Takes over 500 peanuts to make a 12 ounce jar of peanut butter


Enough peanuts in one acre to make 30,000 peanut butter sandwiches

The average American consumes more than six pounds of peanut butter a year


Americans spend over 800 million a year on peanut butter


Most woman and children prefer creamy and men mostly prefer chunky


There are around ten peanut holidays


Citations

-Author unknown. “George Washington Carver.” Encyclopedia of World Biographies. Publisher unknown.

-Bureau of Labor Statistics, U.S. Department of Labor, Occupational Outlook Handbook, 2012-13 Edition, Agricultural and on Food Scientists, the Internet at http://www.bls.gov/ooh/life-physical-and-social-science/agricultural-and-food-scientists.htm (visited September 20, 2013).

-Careers for the 21st Century: Scientific Occupations Oliver Henry, 1997 . Full Video. Discovery Education. Web. 20 September 2013. <http://www.discoveryeducation.com/>.

-Daintith, John and Gjertsen, Derek. Science Biographies. Grolier Educational 1997. Print.

-Hayden, Robert C. 7 African American Scientists. Fredrick, Md. Twenty-First Century Books 1992. Print.

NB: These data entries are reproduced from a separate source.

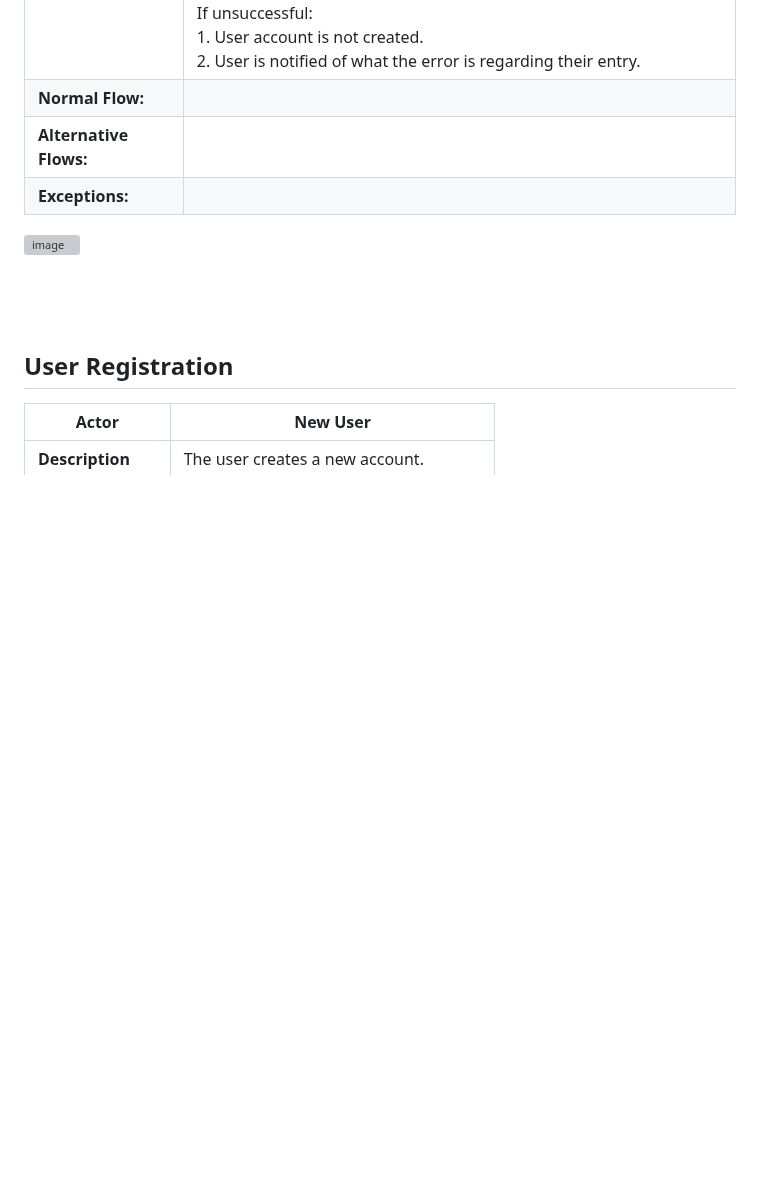
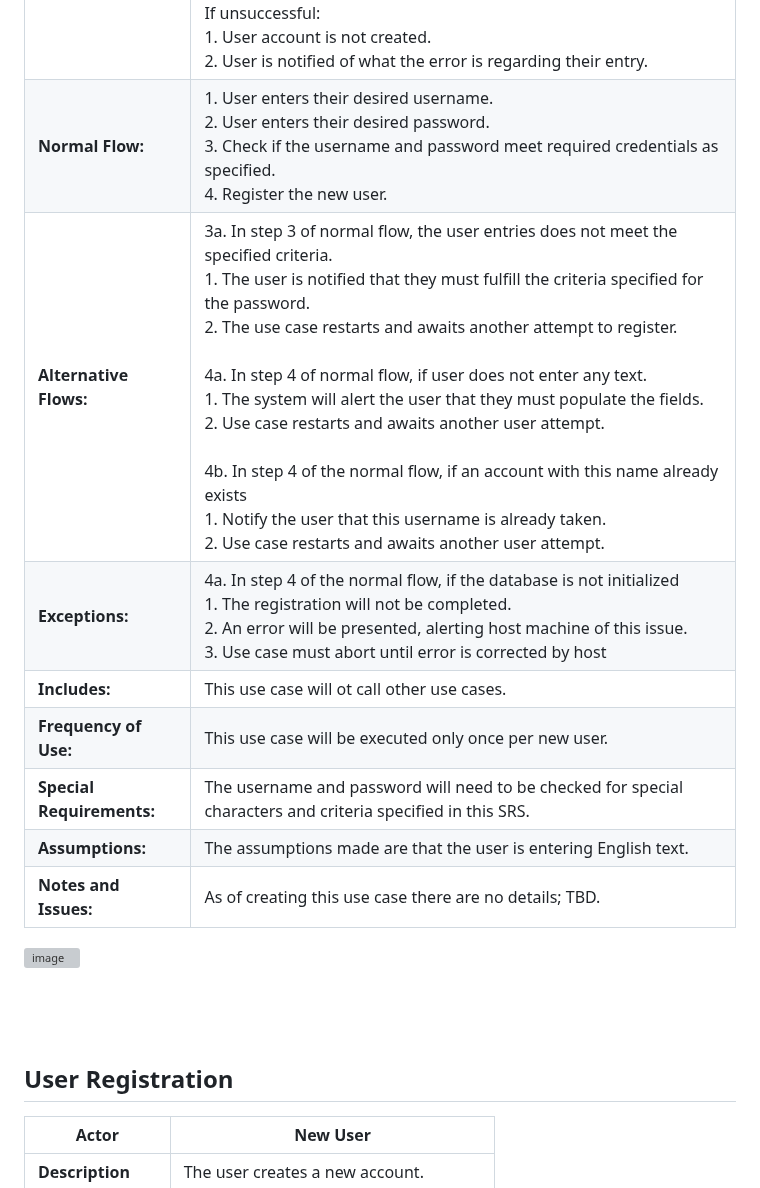
Before and after one commit to markkraus/Travel-Budget-Pro, a Markdown page: README.md, the part around one of its changes. Drawn GitHub-style; blank space fills up the shorter version; grey boxes are pictures that could not be loaded.

```diff
--- a/README.md
+++ b/README.md
@@ -102,9 +102,14 @@ The Travel Expense Tracker will be constructed using modern web development tech
 | **Trigger:**           | The trigger for this event will be the user entering a username and password to create an account on the appropriate page.|
 | **Preconditions:**     | 1. User will not already have an account with their desired username. |
 | **Postconditions:**    | 1. User has an account created and registered. <br> 2. User is notified that this process was successful and prompts them to login. <br> <br> If unsuccessful: <br> 1. User account is not created. <br> 2. User is notified of what the error is regarding their entry.|
-| **Normal Flow:**       |                                                |
-| **Alternative Flows:** |                                                |
-| **Exceptions:**        |                                                |
+| **Normal Flow:**       | 1. User enters their desired username. <br> 2. User enters their desired password. <br> 3. Check if the username and password meet required credentials as specified. <br> 4. Register the new user. |
+| **Alternative Flows:** | 3a. In step 3 of normal flow, the user entries does not meet the specified criteria. <br> 1. The user is notified that they must fulfill the criteria specified for the password. <br> 2. The use case restarts and awaits another attempt to register. <br> <br> 4a. In step 4 of normal flow, if user does not enter any text. <br> 1. The system will alert the user that they must populate the fields. <br> 2. Use case restarts and awaits another user attempt. <br> <br> 4b. In step 4 of the normal flow, if an account with this name already exists <br> 1. Notify the user that this username is already taken. <br> 2. Use case restarts and awaits another user attempt. |
+| **Exceptions:**        | 4a. In step 4 of the normal flow, if the database is not initialized <br> 1. The registration will not be completed. <br> 2. An error will be presented, alerting host machine of this issue. <br> 3. Use case must abort until error is corrected by host |
+| **Includes:** | This use case will ot call other use cases. |
+| **Frequency of Use:** | This use case will be executed only once per new user. |
+| **Special Requirements:** | The username and password will need to be checked for special characters and criteria specified in this SRS. |
+| **Assumptions:** | The assumptions made are that the user is entering English text. |
+| **Notes and Issues:** | As of creating this use case there are no details; TBD. |
 
 ![image](https://github.com/Scrum-Team-Six/CS1530-Project/assets/91558299/e3c6c62d-4985-44b9-be02-6270820c62e6) <br>
 <br>
```
Also changed, not shown: other parts of README.md (+4 -4 lines).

-Jordan, Francis . “Fun Facts”. National Peanut Board. National Peanut Board, 23 Sep. 2013. Web. 23 Sep. 2013 http://nationalpeanutboard.org/the-facts/fun-facts/